| Task requirements |
Take every line from the listing below that includes "README" and copy it.

%%

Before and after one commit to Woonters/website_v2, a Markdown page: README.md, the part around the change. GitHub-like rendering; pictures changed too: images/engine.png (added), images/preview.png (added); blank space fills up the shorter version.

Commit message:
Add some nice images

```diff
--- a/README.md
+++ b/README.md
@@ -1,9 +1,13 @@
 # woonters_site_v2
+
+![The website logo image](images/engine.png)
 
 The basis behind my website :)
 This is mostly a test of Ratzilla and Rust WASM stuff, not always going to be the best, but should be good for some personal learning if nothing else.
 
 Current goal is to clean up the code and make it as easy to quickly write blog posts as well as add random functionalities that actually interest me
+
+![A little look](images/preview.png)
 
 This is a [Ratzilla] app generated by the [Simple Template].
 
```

%%

| Exercise output |
Before and after one commit to Woonters/website_v2, a Markdown page: README.md, the part around the change. GitHub-like rendering; pictures changed too: images/engine.png (added), images/preview.png (added); blank space fills up the shorter version.
--- a/README.md
+++ b/README.md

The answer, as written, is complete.